### DATA FOR ANALYSIS ###
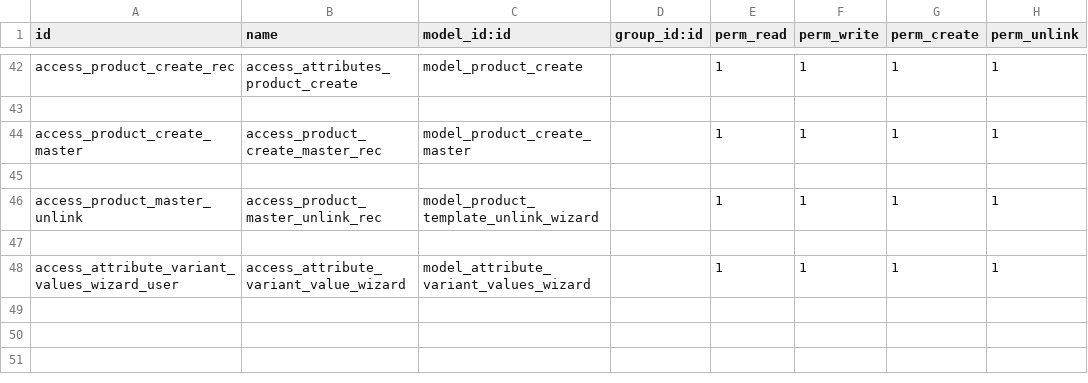
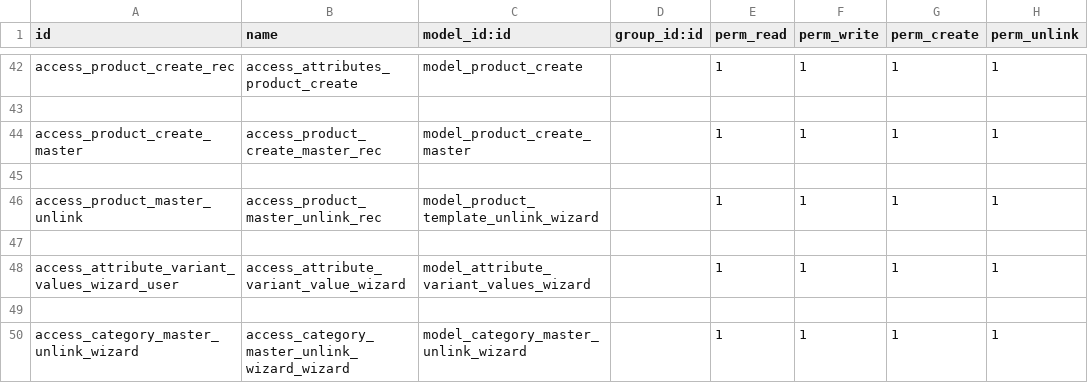
Before and after one commit to NavabrindDevops/odoopimdev, a CSV file: odoo/custom_addons/pim_ext/security/ir.model.access.csv, drawn as a sheet; only a part is shown, gaps mark what is left out; the diff names each change by its address in the sheet, - before the commit and + after, or states it on an @@ line.

```diff
--- a/odoo/custom_addons/pim_ext/security/ir.model.access.csv
+++ b/odoo/custom_addons/pim_ext/security/ir.model.access.csv
+row 49: (empty)
+row 50: access_category_master_unlink_wizard | access_category_master_unlink_wizard_wizard | model_category_master_unlink_wizard |  | 1 | 1 | 1 | 1
```
Also changed, not shown: 4 other files.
###
ACTION ITEM:
Will you set down the records word for word while leaving out every picture?

RESULT OF THE TASK:
Before and after one commit to NavabrindDevops/odoopimdev, a CSV file: odoo/custom_addons/pim_ext/security/ir.model.access.csv, drawn as a sheet; only a part is shown, gaps mark what is left out; the diff names each change by its address in the sheet, - before the commit and + after, or states it on an @@ line.

```diff
--- a/odoo/custom_addons/pim_ext/security/ir.model.access.csv
+++ b/odoo/custom_addons/pim_ext/security/ir.model.access.csv
+row 49: (empty)
+row 50: access_category_master_unlink_wizard | access_category_master_unlink_wizard_wizard | model_category_master_unlink_wizard |  | 1 | 1 | 1 | 1
```
Also changed, not shown: 4 other files.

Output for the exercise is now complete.